Discovered in 2006 and still in the early stages of exploration, the reservoir beneath a 7,217-foot crust of salt contains anywhere from 50 billion barrels to 100 billion barrels of proven reserves.
"At that depth, with such high pressure, we cannot claim to be ready for any eventuality," Segen Estefen, the head of a university laboratory that works with Petrobras told the newspaper.
The pipes need to be reinforced because of the underwater pressure; the sediment over the salt is unstable, making it difficult to anchor the oil rigs; and the high carbon dioxide content of the fields causes corrosion, so nickel-enriched alloys become necessary.

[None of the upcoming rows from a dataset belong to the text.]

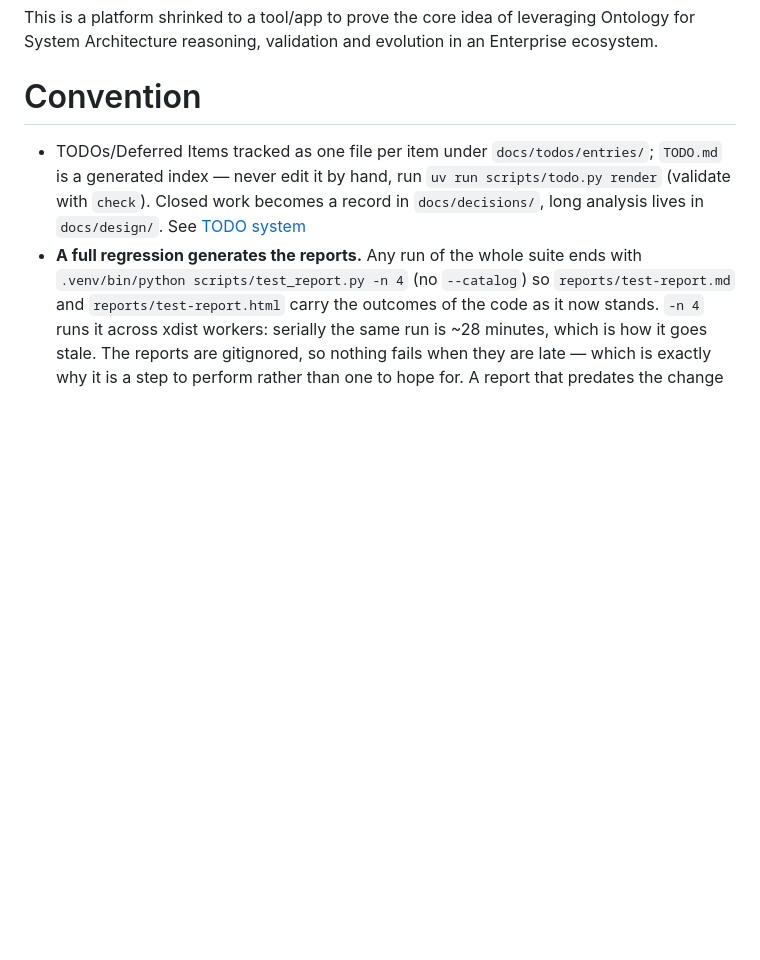
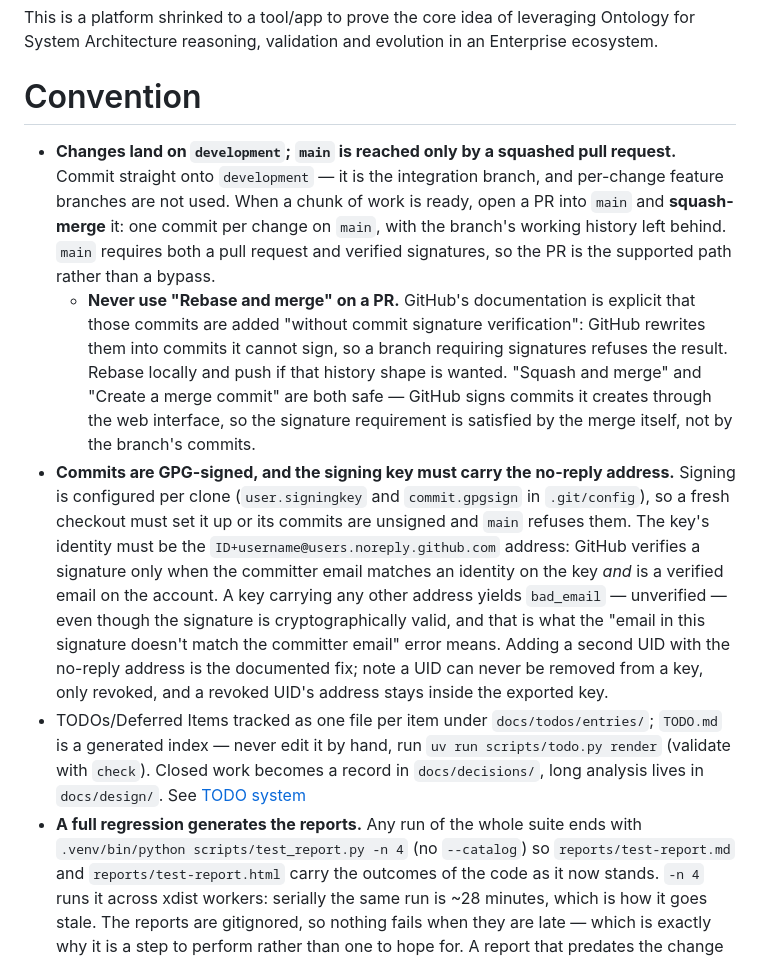
Before and after one commit to ahamedm/sea_blueprint, a Markdown page: AGENTS.md, the part around the change. GitHub-like rendering; blank space fills up the shorter version.

Commit message:
docs(agents): land changes on `development`, squash on PR, sign commits (#1)
Records the branching direction and the two traps that go with it, because both
were learned the hard way rather than assumed.

`development` is now the integration branch: commit straight onto it, open a PR
into `main` when a chunk is ready, and squash-merge. `main` requires both a pull
request and verified signatures, so the PR is the supported path rather than a
bypass — the two rules that were being bypassed by direct pushes.

Two things the entry pins, each from GitHub's own documentation:

- **Rebase-and-merge is forbidden here.** GitHub adds those commits "without
  commit signature verification", because it rewrites them into commits it cannot
  sign — so the required-signature rule refuses the result. Squash and merge
  commits are safe: GitHub signs what it creates through the web interface.
- **The signing key must carry the no-reply address.** GitHub verifies only when
  the committer email matches an identity on the key AND is a verified account
  email; any other address yields `bad_email`, which is the "email in this
  signature doesn't match the committer email" error. Verified end to end: the
  same commit signed by a key carrying `blackney83@gmail.com` reports
  `verified: false, reason: bad_email`, and signed by a key whose only identity is
  the no-reply address reports `verified: true, reason: valid`.

Also notes that a GPG UID can never be removed, only revoked — a revoked UID's
address stays inside the exported key, which is why a key without an unwanted
address has to be generated fresh rather than edited.

Signed-off-by: ahamedm <8115798+ahamedm@users.noreply.github.com>

```diff
--- a/AGENTS.md
+++ b/AGENTS.md
@@ -2,6 +2,28 @@
 This is a platform shrinked to a tool/app to prove the core idea of leveraging Ontology for System Architecture reasoning, validation and evolution in an Enterprise ecosystem.
 
 # Convention
+- **Changes land on `development`; `main` is reached only by a squashed pull request.**
+  Commit straight onto `development` — it is the integration branch, and per-change feature
+  branches are not used. When a chunk of work is ready, open a PR into `main` and
+  **squash-merge** it: one commit per change on `main`, with the branch's working history left
+  behind. `main` requires both a pull request and verified signatures, so the PR is the
+  supported path rather than a bypass.
+  - **Never use "Rebase and merge" on a PR.** GitHub's documentation is explicit that those
+    commits are added "without commit signature verification": GitHub rewrites them into
+    commits it cannot sign, so a branch requiring signatures refuses the result. Rebase
+    locally and push if that history shape is wanted. "Squash and merge" and "Create a merge
+    commit" are both safe — GitHub signs commits it creates through the web interface, so the
+    signature requirement is satisfied by the merge itself, not by the branch's commits.
+- **Commits are GPG-signed, and the signing key must carry the no-reply address.** Signing is
+  configured per clone (`user.signingkey` and `commit.gpgsign` in `.git/config`), so a fresh
+  checkout must set it up or its commits are unsigned and `main` refuses them. The key's
+  identity must be the `ID+username@users.noreply.github.com` address: GitHub verifies a
+  signature only when the committer email matches an identity on the key *and* is a verified
+  email on the account. A key carrying any other address yields `bad_email` — unverified —
+  even though the signature is cryptographically valid, and that is what the "email in this
+  signature doesn't match the committer email" error means. Adding a second UID with the
+  no-reply address is the documented fix; note a UID can never be removed from a key, only
+  revoked, and a revoked UID's address stays inside the exported key.
 - TODOs/Deferred Items tracked as one file per item under `docs/todos/entries/`; `TODO.md` is a generated index — never edit it by hand, run `uv run scripts/todo.py render` (validate with `check`). Closed work becomes a record in `docs/decisions/`, long analysis lives in `docs/design/`. See [TODO system](docs/todos/README.md)
 - **A full regression generates the reports.** Any run of the whole suite ends with
   `.venv/bin/python scripts/test_report.py -n 4` (no `--catalog`) so `reports/test-report.md`
```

"We are talking about a complex and aggressive environment: There's salt, there's corrosion, extreme pressures, weather can change, waves of 33 feet can appear from nowhere. ... There's no engineering solution that could be 100 percent safe," said Claudio Sampaio, architect for the naval engineering department at the University of Sao Paulo.